Published in 1881, Courtesy of LORIN E. BIXLER
'The opening of this historical sketch takes us back to the year 1848, when in the little rural borough of Greentown, a village of some 300 souls, situated about nine miles north of Canton, Mr. Cornelius Aultman, who had learned the machinist trade, made the patterns and built on his own account five of the old Hussey reapers the first machines of the kind ever made in Ohio, with the exception of a few made at Martin's Ferry, opposite Wheeling in the year previous. Mr. Michael Dillman, a progressive farmer with amp1e means, living near Greensburg, Summit County, had purchased and used one of these machines during the season, and was so well pleased with its work that he proposed joining Mr. Aultman in his new undertaking, and accordingly they both moved to Plainfield, Will County, Illinois, where they constructed these machines for two seasons-some thirty-seven in all -and the neighboring farmers came to their shop and bought them readily. The hussey was a one-wheeled machine, adapted only for reaping purposes. In the spring of 1850, Mr. Hussey, of Baltimore, Md., the inventor of the machine, but who had done very little toward manufacturing and introducing it, learning that it was being successfully produced in the west, concluded that it was worth looking after, journeyed to Illinois and informed the makers that he held patents on the machine and claimed royalty on all that had been turned out. They finally settled the matter by paying him $15 on each machine.' pp. 321-322.
'The needs of a thresherman for a better engine than had ever been built had long been pressed upon the attention of, the manufacturers of the Buckeye machines. Forced by these requirements upon them, in the centennial year they commenced the construction of the 'Monitor' engine. The best skilled advice; and the ripest experience of the most practical threshers and mechanics were brought into requisition to aid them in making the portable engine which would be pronounced nearest perfect. After fully consulting every plan presented, they made the choice of the vertical engine and boiler of the model upon which the Monitor is built. It was exactly adapted to a special field of operations, and the satisfactions rendered by it has been so perfect that it cannot be overstated, and its decided advantages over other engines are attested by the emphatic and unsolicited approbation of all who have used it. Every year, so far, the number required of them is in excess of the manufacturing capacity of the works, and this has compelled them to make a large addition to their shops, which will double their facilities for turning out these universally approved engines.
'Parties who have experimentally tested the Canton Monitor-Traction Engine, and those who have had it in use during the last two years, speak in unqualified terms of its extraordinary working qualities, pronouncing it a perfect success in all respects.
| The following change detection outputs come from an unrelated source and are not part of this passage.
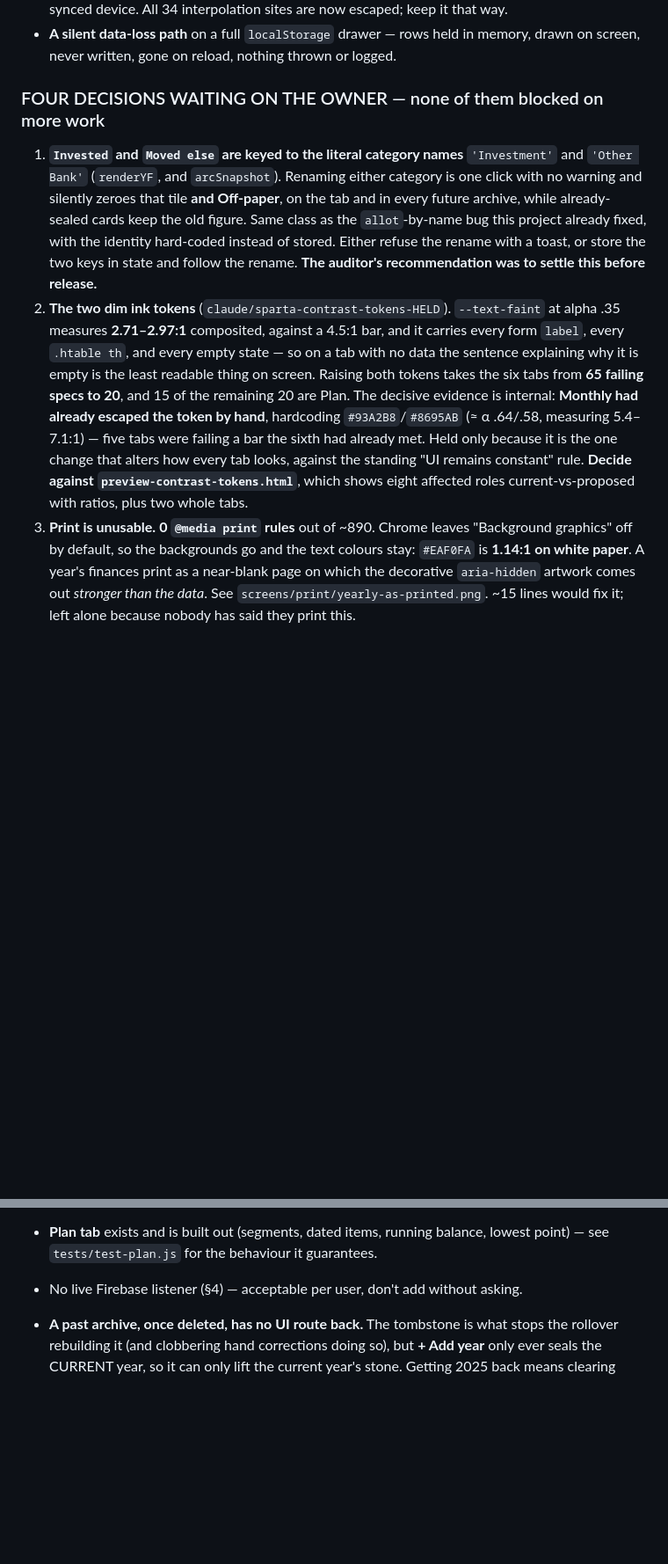
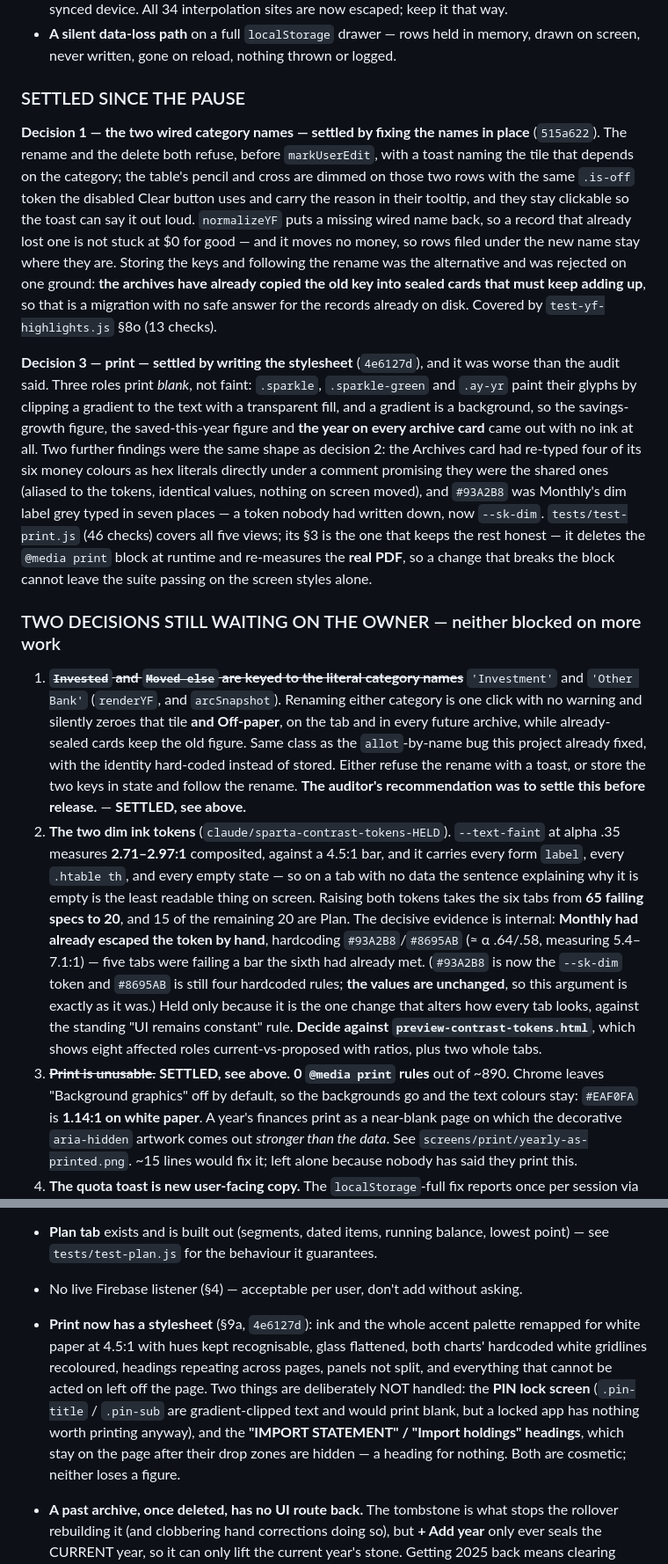
Before and after one commit to patelabhi191/Dell, a Markdown page: Sparta Finance Tracker/Sparta_FIN_AP.md, 2 parts joined by grey strips. Shown at 88% size. GitHub-like rendering; blank space fills up the shorter version.

```diff
--- a/Sparta Finance Tracker/Sparta_FIN_AP.md
+++ b/Sparta Finance Tracker/Sparta_FIN_AP.md
@@ -1984,15 +2016,41 @@ The defects worth knowing about, because they say where this file is weak:
 - **A silent data-loss path** on a full `localStorage` drawer — rows held in memory, drawn on
   screen, never written, gone on reload, nothing thrown or logged.
 
-### FOUR DECISIONS WAITING ON THE OWNER — none of them blocked on more work
-
-1. **`Invested` and `Moved else` are keyed to the literal category names** `'Investment'` and
+### SETTLED SINCE THE PAUSE
+
+**Decision 1 — the two wired category names — settled by fixing the names in place** (`515a622`).
+The rename and the delete both refuse, before `markUserEdit`, with a toast naming the tile that
+depends on the category; the table's pencil and cross are dimmed on those two rows with the same
+`.is-off` token the disabled Clear button uses and carry the reason in their tooltip, and they stay
+clickable so the toast can say it out loud. `normalizeYF` puts a missing wired name back, so a
+record that already lost one is not stuck at $0 for good — and it moves no money, so rows filed
+under the new name stay where they are. Storing the keys and following the rename was the
+alternative and was rejected on one ground: **the archives have already copied the old key into
+sealed cards that must keep adding up**, so that is a migration with no safe answer for the records
+already on disk. Covered by `test-yf-highlights.js` §8o (13 checks).
+
+**Decision 3 — print — settled by writing the stylesheet** (`4e6127d`), and it was worse than the
+audit said. Three roles print *blank*, not faint: `.sparkle`, `.sparkle-green` and `.ay-yr` paint
+their glyphs by clipping a gradient to the text with a transparent fill, and a gradient is a
+background, so the savings-growth figure, the saved-this-year figure and **the year on every
+archive card** came out with no ink at all. Two further findings were the same shape as decision 2:
+the Archives card had re-typed four of its six money colours as hex literals directly under a
+comment promising they were the shared ones (aliased to the tokens, identical values, nothing on
+screen moved), and `#93A2B8` was Monthly's dim label grey typed in seven places — a token nobody
+had written down, now `--sk-dim`. `tests/test-print.js` (46 checks) covers all five views; its
+§3 is the one that keeps the rest honest — it deletes the `@media print` block at runtime and
+re-measures the **real PDF**, so a change that breaks the block cannot leave the suite passing on
+the screen styles alone.
+
+### TWO DECISIONS STILL WAITING ON THE OWNER — neither blocked on more work
+
+1. ~~**`Invested` and `Moved else` are keyed to the literal category names**~~ `'Investment'` and
    `'Other Bank'` (`renderYF`, and `arcSnapshot`). Renaming either category is one click with no
    warning and silently zeroes that tile **and Off-paper**, on the tab and in every future archive,
    while already-sealed cards keep the old figure. Same class as the `allot`-by-name bug this
    project already fixed, with the identity hard-coded instead of stored. Either refuse the rename
    with a toast, or store the two keys in state and follow the rename. **The auditor's recommendation
-   was to settle this before release.**
+   was to settle this before release.** — **SETTLED, see above.**
 2. **The two dim ink tokens** (`claude/sparta-contrast-tokens-HELD`). `--text-faint` at alpha .35
    measures **2.71–2.97:1** composited, against a 4.5:1 bar, and it carries every form `label`,
    every `.htable th`, and every empty state — so on a tab with no data the sentence explaining why
@@ -2000,10 +2058,12 @@ The defects worth knowing about, because they say where this file is weak:
    **65 failing specs to 20**, and 15 of the remaining 20 are Plan. The decisive evidence is
    internal: **Monthly had already escaped the token by hand**, hardcoding `#93A2B8`/`#8695AB`
    (≈ α .64/.58, measuring 5.4–7.1:1) — five tabs were failing a bar the sixth had already met.
+   (`#93A2B8` is now the `--sk-dim` token and `#8695AB` is still four hardcoded rules; **the values
+   are unchanged**, so this argument is exactly as it was.)
    Held only because it is the one change that alters how every tab looks, against the standing
    "UI remains constant" rule. **Decide against `preview-contrast-tokens.html`**, which shows eight
    affected roles current-vs-proposed with ratios, plus two whole tabs.
-3. **Print is unusable.** **0 `@media print` rules** out of ~890. Chrome leaves "Background graphics"
+3. ~~**Print is unusable.**~~ **SETTLED, see above.** **0 `@media print` rules** out of ~890. Chrome leaves "Background graphics"
    off by default, so the backgrounds go and the text colours stay: `#EAF0FA` is **1.14:1 on white
    paper**. A year's finances print as a near-blank page on which the decorative `aria-hidden`
    artwork comes out *stronger than the data*. See `screens/print/yearly-as-printed.png`. ~15 lines
@@ -2104,6 +2164,14 @@ Left alone because deleting them removes the safety net that is their whole purp
 - **Plan tab** exists and is built out (segments, dated items, running balance, lowest
   point) — see `tests/test-plan.js` for the behaviour it guarantees.
 - No live Firebase listener (§4) — acceptable per user, don't add without asking.
+- **Print now has a stylesheet** (§9a, `4e6127d`): ink and the whole accent palette remapped for
+  white paper at 4.5:1 with hues kept recognisable, glass flattened, both charts' hardcoded white
+  gridlines recoloured, headings repeating across pages, panels not split, and everything that
+  cannot be acted on left off the page. Two things are deliberately NOT handled: the **PIN lock
+  screen** (`.pin-title` / `.pin-sub` are gradient-clipped text and would print blank, but a locked
+  app has nothing worth printing anyway), and the **"IMPORT STATEMENT" / "Import holdings"
+  headings**, which stay on the page after their drop zones are hidden — a heading for nothing.
+  Both are cosmetic; neither loses a figure.
 - **A past archive, once deleted, has no UI route back.** The tombstone is what stops the
   rollover rebuilding it (and clobbering hand corrections doing so), but **+ Add year** only
   ever seals the CURRENT year, so it can only lift the current year's stone. Getting 2025
```
Also changed, not shown: other parts of Sparta Finance Tracker/Sparta_FIN_AP.md (+35 -3 lines).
For propelling threshing and machinery operating purposes it stands without rival. A farmer who has thoroughly tested it says, 'It has so far answered every call upon its resources, and is always ready for use. I have a Taylor & Chandler muley side-cut saw-mill and your 10-horse engine drives it and the thing works like a charm. I am now running a full line of flax machinery, consisting of a roller gang break, beater, picker, etc., and have abundant power. The boiler being perpendicular, the action of the fires comes directly upon the heating surface. It requires less fuel and a shorter time to raise steam. The cylinder, placed between the steam chest and the heater is protected from the cold atmosphere therefore there is less condensing in the cylinder and bilging; and being perpendicular it is not liable to become untrue through wear of the weight of the machinery, as is the case in a horizontal engine. As a traction or locomotive engine I consider it superior.' The compound or 'jack-in-the box' gear is a very ingenious device, whereby one wheel may be made to revolve independent of the other, so that in turning, the wheel going the fastest receives the greater power, thus enabling the engine to be headed in any desired direction with great facility. No other portable engine has this admirable feature. The independent steam pump for supplying and emptying the boiler, which can run with or without the main engine, is also a most advantageous adjunct. A massive sprocket chain running over sprocket wheels communicates the power from the flywheel to the counter-shaft, which is much stronger, more direct and more reliable than the bevel ordinarily used. Among the latest improvements is the link motion, similar to that of the locomotive whereby the engine can be propelled forward or backward without stopping. The speed on the road is regulated by a governor, while the starting and stopping, reversing and steering are under perfect control of the engineer without leaving his seat. It is fitted up with all necessary steam engine connections and the gear is encased in order to exclude all dust and dirt. The whole engine rests on rubber springs, preventing concussion, and all in all it is the most complete traction engine ever invented.' pp. 327-328.